10 free things in Benin.
What can’t I say about Benin? There are more than 10 free things in Benin. But for the purpose of this post I will detail just 10. It was a hot and fun get away for me. I traveled there a few years ago during the summer for a 2 week paid vacation. =p
I went there specifically because it is where many anthropological historians argue Haitians are descendants of. I figured I should visit the land of my great great ancestors to learn from them. I planned to explore several historical sites (i.e. Dahomey Empire, Ouidah, Abomey). Below, I’ve listed a dozen places you should visit during your next trip to Benin.
Benin’s tourism is still in its infancy however, the Beninese are friendly, beautiful and hospital people. Many of them would initiate conversations with me or say a small joke, and I would acknowledge them and chat. They all seem to know about Haiti and Haiti’s successful revolution from french oppression which led to our Independence in 1804.
Though many of these activities are free to the public, there are also many donation boxes and artisans who make a living at some of these venues, please support them if you can by buying their original work.
Historical Museum of Abomey
The Abomey Museum was well archived and exquisitely preserved. I learned about the early days of Benin, it’s colonial past from the portuguese and the french amongst more uplifting information about the Beninese Amazonian badass female warriors! There is also a small gift shop that has lots of post cards, jewelry, and books.
I was afraid here to be honest, lots of snakes sliding by your feet aha! I paid for a private tour of this quaint place, the tour guide was from a neighboring country and he spoke English and French. He explained the significance of snakes in Benin’s culture. I saw some out of this world things there as well, a Voodoo shrine.
I enjoyed this center, its located near Cotonou, which is an international hub. At the Center you an find amazing hand crafted art, bags, bowls, jewlery and more from Beninese artisans. Needless to say I splurged like crazy here, and don’t regret doing so!
Foret Sacree de Kpasse (Secret Forest of Kpasse)

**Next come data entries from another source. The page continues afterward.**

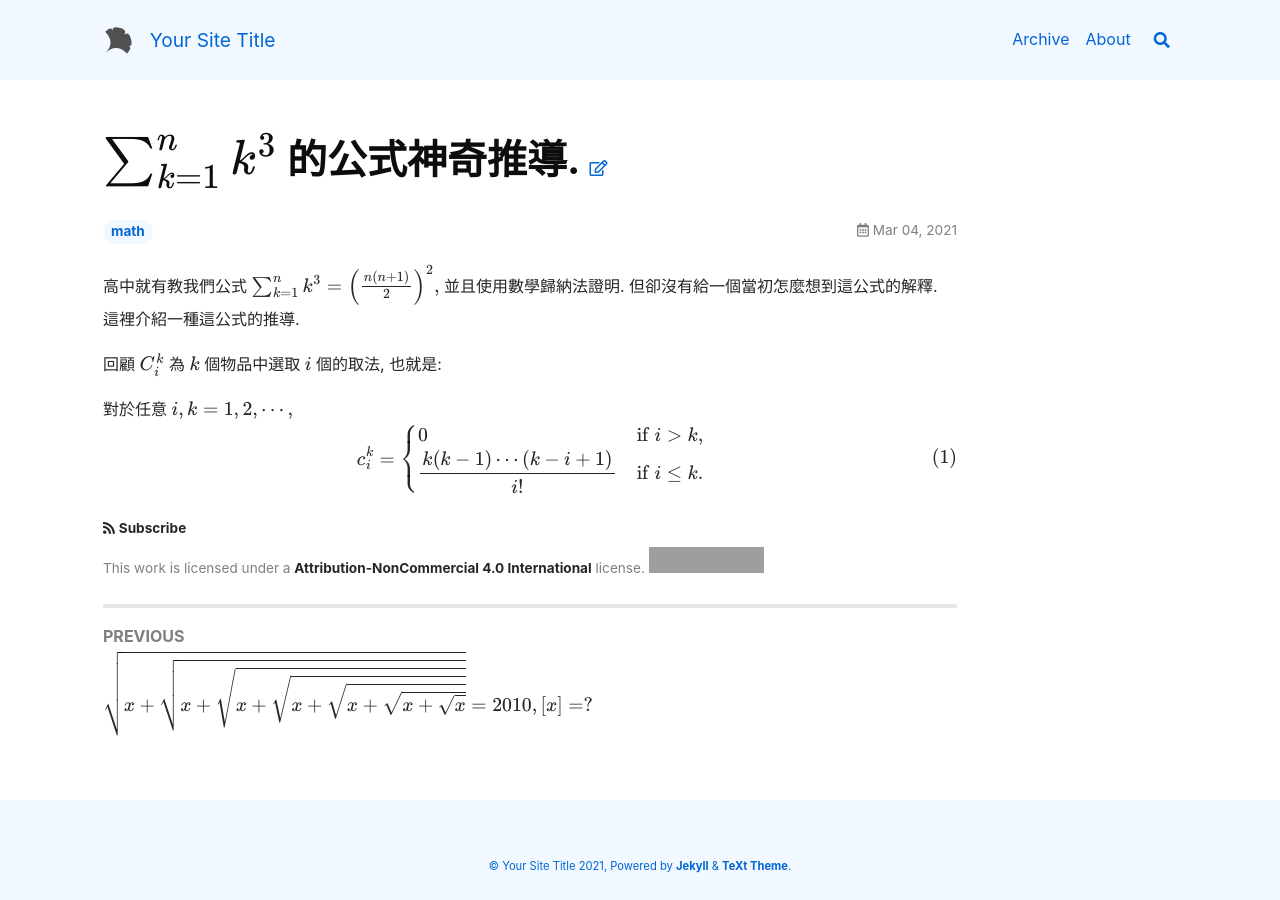
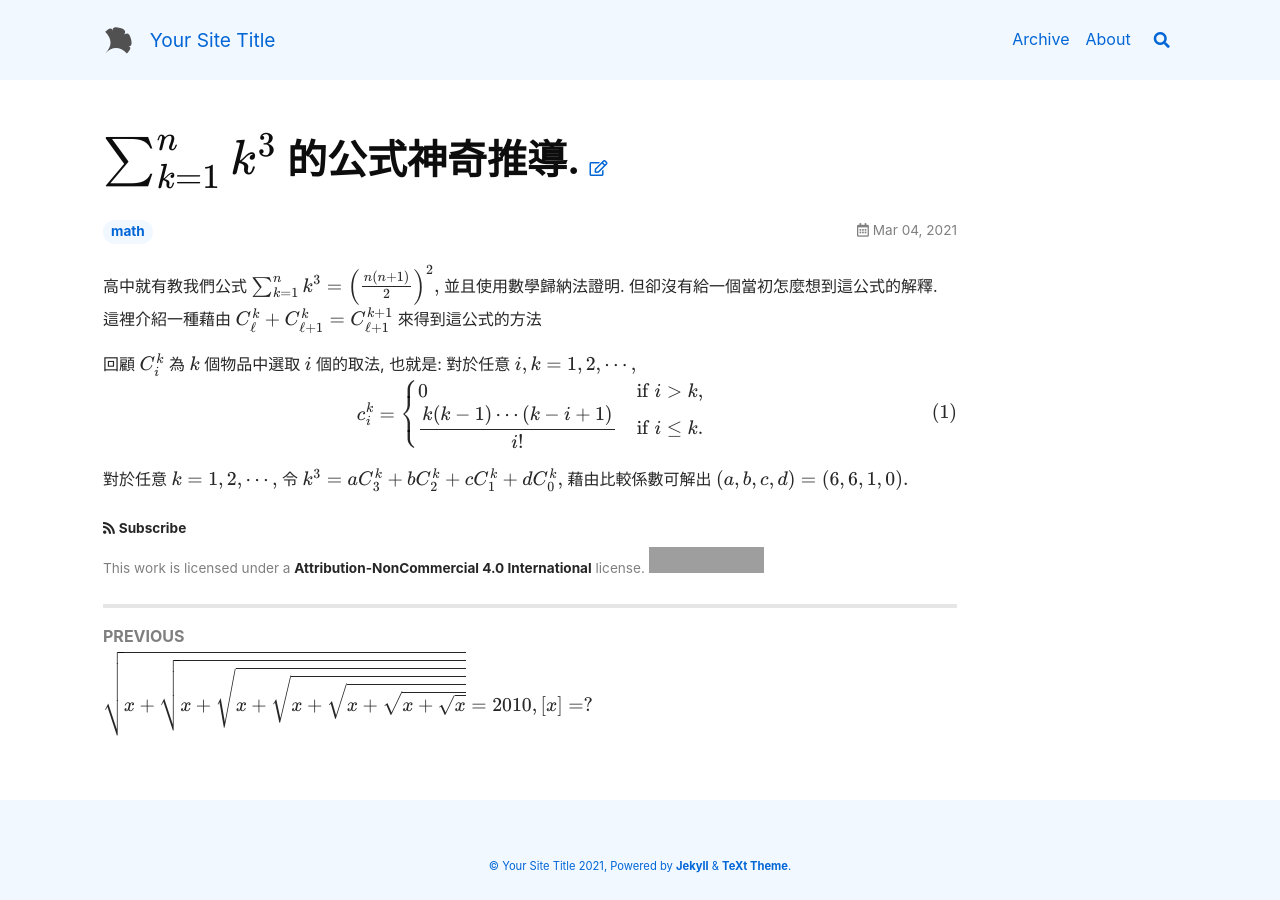
Before and after one commit to ChoCho66/ChoCho66.github.io, a Jekyll site: the page built from _posts/2021-03-04-sum_k_pow3.md, in a window 1280 px wide. Built offline with Jekyll 4.4.1, drawn with Linux system fonts in a browser that asks for light colours; nearby versions of some CDN libraries; formulas are drawn with MathJax 3; grey boxes are pictures that could not be loaded.

Commit message:
20210304

```diff
--- a/_posts/2021-03-04-sum_k_pow3.md
+++ b/_posts/2021-03-04-sum_k_pow3.md
@@ -9,10 +9,11 @@ $$
 $$
 並且使用數學歸納法證明.
 但卻沒有給一個當初怎麼想到這公式的解釋.
-這裡介紹一種這公式的推導.
+這裡介紹一種藉由
+$C_\ell^k+C_{\ell+1}^k = C_{\ell+1}^{k+1}$
+來得到這公式的方法
 
 回顧 $C^k_i$ 為 $k$ 個物品中選取 $i$ 個的取法, 也就是:
-
 對於任意 $i,k=1,2, \cdots,$
 $$
 \begin{align}
@@ -24,6 +25,9 @@ c^k_i =
 \end{align}
 $$
 
+對於任意 $k=1,2, \cdots,$
+令 $k^3=aC_3^k+bC_2^k+cC_1^k+dC_0^k,$
+藉由比較係數可解出 $(a,b,c,d)=(6,6,1,0).$
 
 
 <!--more-->
```
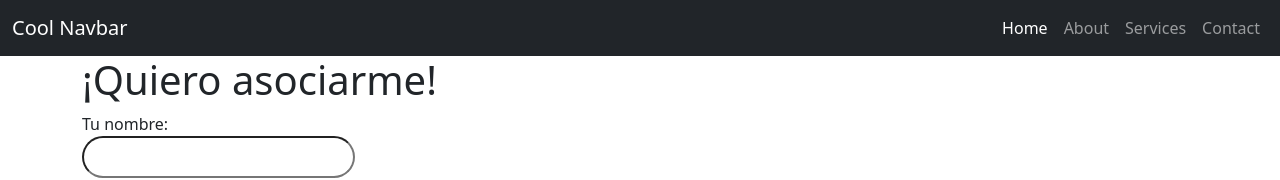
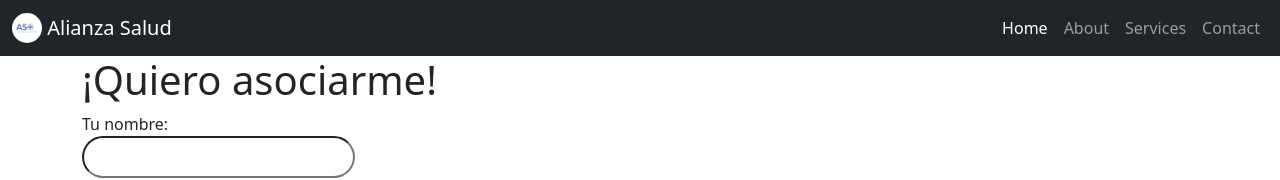
Before and after one commit to grupo-4-Argentina-programa/Trabajo-Final-Obra_Social, a website: page index.html in a window 1280 px wide. Shown: the top 180 px of the page. Drawn offline with nearby package versions, Linux system fonts and the light colour scheme; files that its build step writes are made by us from their sources.

Commit message:
icono en navbar

```diff
--- a/css/style.css
+++ b/css/style.css
@@ -32,3 +32,7 @@ input,
 button {
     background-color: rgb(17, 63, 124);
 }
+
+.navbar-brand img {
+    border-radius: 50%;
+  }
--- a/index.html
+++ b/index.html
@@ -23,7 +23,8 @@
 <header>
     <nav class="navbar navbar-expand-lg navbar-dark bg-dark">
         <div class="container-fluid">
-            <a class="navbar-brand" href="#">Cool Navbar</a>
+            <a class="navbar-brand" href="#"><img src="Alianza Salud-1.png" width="30" height="30" class="d-inline-block align-top" alt="">  Alianza Salud</a>
+
             <button class="navbar-toggler" type="button" data-bs-toggle="collapse" data-bs-target="#navbarNav"
                 aria-controls="navbarNav" aria-expanded="false" aria-label="Toggle navigation">
                 <span class="navbar-toggler-icon"></span>
```
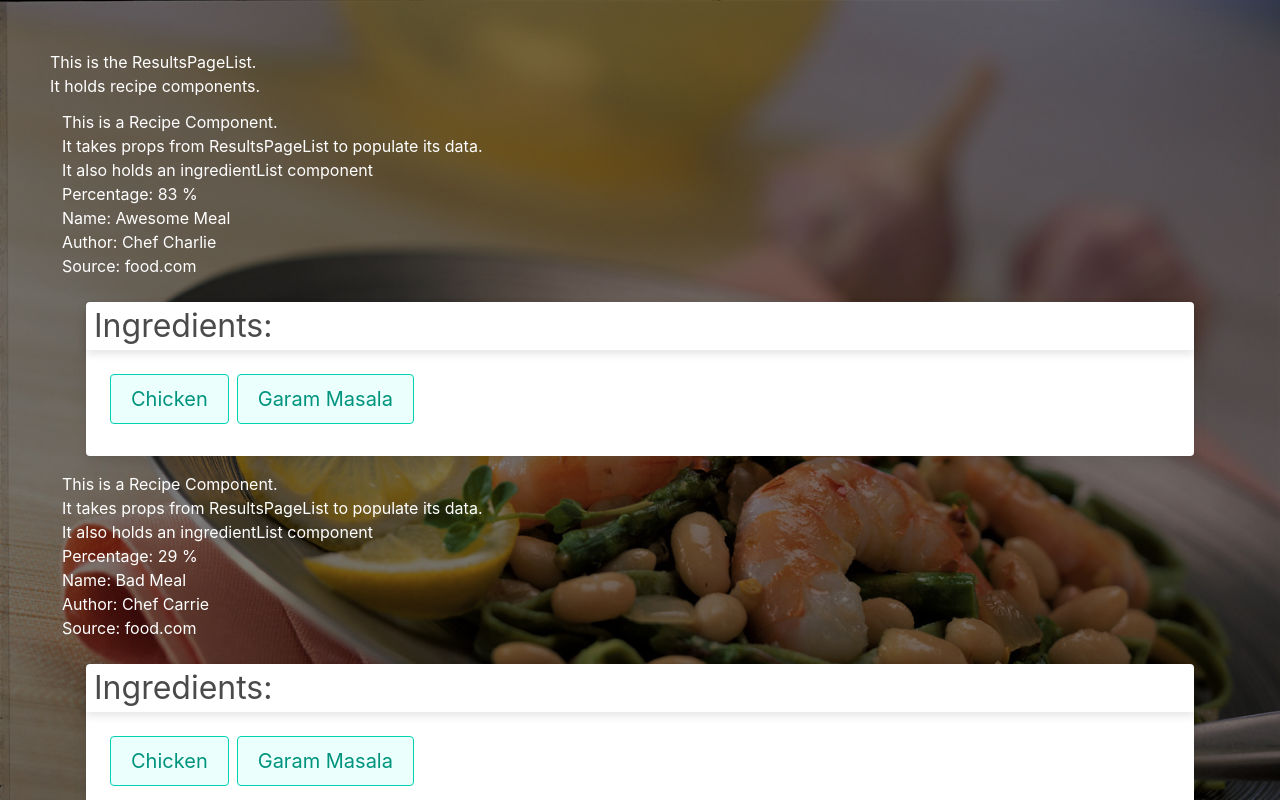
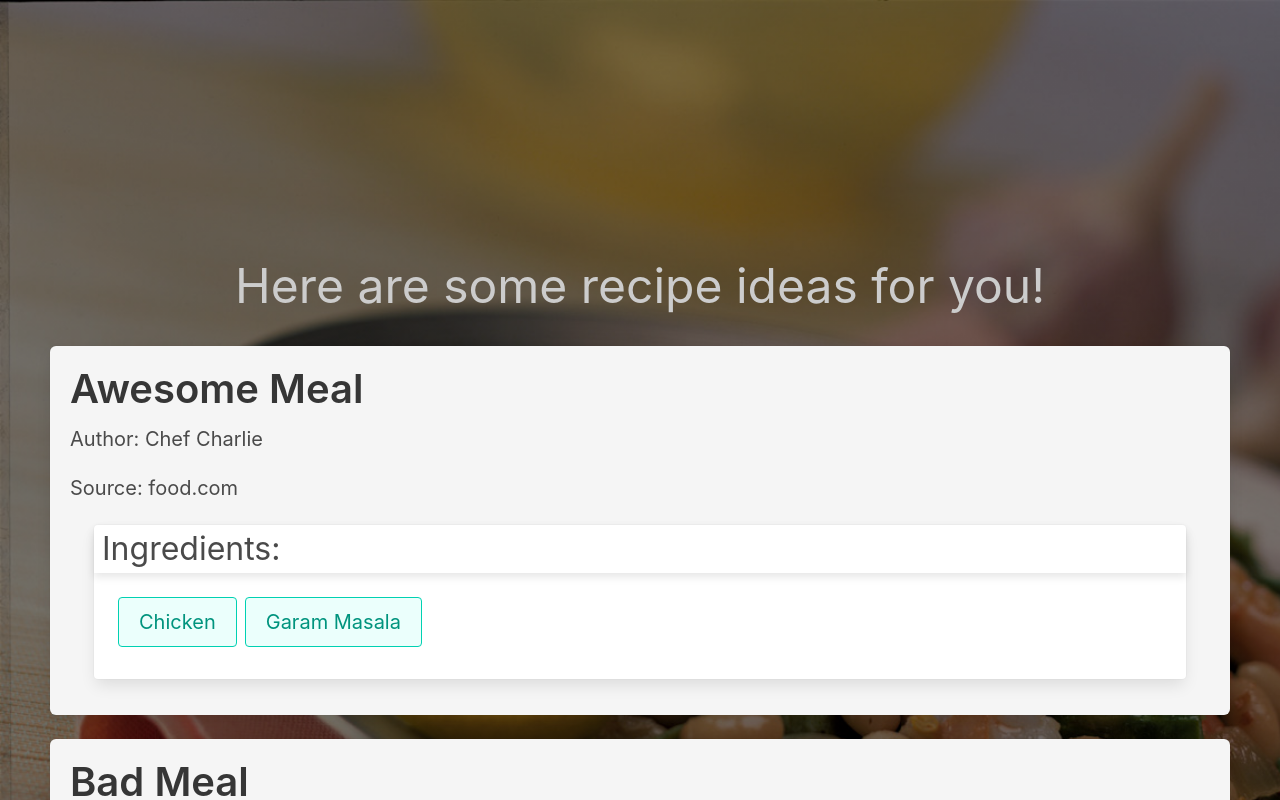
Before and after one commit to arwalton/recipe-app, a React (Create React App) app in the folder front_end/: page /results in a window 1280 px wide. Shown: the top 800 px of the page. Built offline with nearby package versions, Linux system fonts and the light colour scheme.

Commit message:
Add improved styling to results page

```diff
--- a/front_end/src/components/FilterableIngredientsList.js
+++ b/front_end/src/components/FilterableIngredientsList.js
@@ -93,14 +93,14 @@ class FilterableIngredientsList extends React.Component{
         //This is where the first call to the server will be
 
         const axios = require('axios');
-        const url = "http://localhost:5006/ingredients/JSON";
+        const url = "http://localhost:5006/ingredients/all/JSON";
         axios.get(url, {
           headers: {
             "Content-Type": "application/json",
           },
         })
           .then(res => {
-          recipeStore.setIngredients(res.data.Ingredients);
+          recipeStore.setIngredients(res.data.ingredients);
         })
 
         //Filter text
--- a/front_end/src/components/Recipe.js
+++ b/front_end/src/components/Recipe.js
@@ -19,15 +19,13 @@ class Recipe extends React.Component{
     render(){
         return(
             <div
-            className={`has-text-white
-                        m-3`}>
-                <h2>This is a Recipe Component.</h2>
-                <h2>It takes props from ResultsPageList to populate its data.</h2>
-                <h2>It also holds an ingredientList component</h2>
-                <p>Percentage: {this.props.recipe.percentage} %</p>
-                <h2>Name: {this.props.recipe.name}</h2>
-                <h2>Author: {this.props.recipe.author}</h2>
-                <h2>Source: {this.props.recipe.source}</h2>
+            className={`
+                        box
+                        has-background-white-ter`}>
+                {/* <p>Percentage: {this.props.recipe.percentage} %</p> */}
+                <h2 className={"title is-2 pb-3"}>{this.props.recipe.name}</h2>
+                <h2 className={"subtitle"}>Author: {this.props.recipe.author}</h2>
+                <h2 className={"subtitle"}>Source: {this.props.recipe.source}</h2>
                 <IngredientList
                     group={"Ingredients:"}
                     ingredients={this.props.recipe.ingredients}
--- a/front_end/src/components/ResultsPageList.js
+++ b/front_end/src/components/ResultsPageList.js
@@ -90,8 +90,7 @@ class ResultsPageList extends React.Component{
       }
         return(
             <div className={"results-page-list has-text-white"}>
-                <h1>This is the ResultsPageList.</h1>
-                <h1>It holds recipe components.</h1>
+                <h1 className={'main-text recipe-header pb-5'}>Here are some recipe ideas for you!</h1>
 
                 {RECIPES}
 
--- a/front_end/src/styles/style.css
+++ b/front_end/src/styles/style.css
@@ -41,6 +41,10 @@ body {
     color: hsla(0, 0%, 80%, 1);
 }
 
+.recipe-header {
+  padding-top: 200px;
+}
+
 .search-bar {
     margin-right: 24px;
     margin-left: 24px;
```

This forest really was a mind trip! Again there was a private guide and artisans on site. The forest is gated and upkept by the Benin Governmen. Visit here if you’d like to learn about Voodun (Voodoo), voodoo originator Legba, while being encapsuated by tall trees. I also bought some artisan work there.
Take a boat tour of Ganive, Benin
This boat tour was fun, I fortunantely had a local connection who showed me all around Ganvie’s water town, visited gift shops, and ate some loal snacks. During the tour we were told about the origins of Ganvie, it’s first settler, the myth behind the first settle, who legends say rode on the back of a crocodile… fun stuff! The tour could take several hours to complete.
Fondation de la Fondation Zinsou (Foundation Zinsou museum)
These museums are somewhat of a franchise, they are all over Benin. I visited one in Cotonou which was amazing, I learned about the origin of African Print fabric. I believe every location might have a unique exhibit per it’s location. I attempted to visit another Foundation Zinsou Museum in Abomey but they were ufortunantely close.
I spent days walking the Fidjrosse beach. It’s long and hot! I would go there to clear my head and to get a tan. There are some high quality restaurants nearby along with local entrepreneur who will be walking aroud selling their foods and snacks. I like what I ate there. I think you will like them too.
Place des martyrs (Place of Martyrs)
This is actually a public square. I liked walking there and taking a photo of the statue. The statue consists of two Beninese warriors, a woman and male warrior. It was inspirating to see.
Musee Honme (Honme Museum)
This museum was extremly in depth and compact. The neighboring gift shop was pleasant to visit and patronize too. The honme museum chronicals the history of Benin’s many great fore-mothers and fore-fathers, the Queens and Kings of Benin. We had a tour guide who explained every room, every space in the venue in graphic detail in a way that was captivating and riviting. Towards the end of the tour I met a local artisan who lived on the compound. His Father was a Beninese Brazilian who remigrated back to Benin. I purchased some of his art.
Stade de l’amitié (General Mathieu Kerekou Friendship Stadium)
I walked around the stadium during my first day in Benin. It was pretty large and a portion of it was being renovated which prevented me from going inside of the Stadium. However, that did not seem to stop the fun from taking place outside of the stadium. There were people exerising, playing football (soccer), and sitting with their friends. It is a cool hangout spot. At night the area become a buzz for nearby restaruants and bars.
This too is another public square that showases Benin’s history and their independence from france.
La Porte Du Non Retour
I was really taken aback while visitng La Porte Du Non Retour and the surrounding area because those were the last places the enslaved African were housed before they boarded those soul depleting european ships to Latin America, South America, and North America.
Da Silva Museum
Da Silva Museum was my favorite museum to visist while in Porto-Novo, Benin. The museum is a must visit for historian lovers and people who want to know Benins comprehnsive history, how the African continent is the originator of blackness, and how we as desendants of Africa are greatly indepted to her and vice versa.
And that’s it folks!
What are your thoughts?
Please share and comment.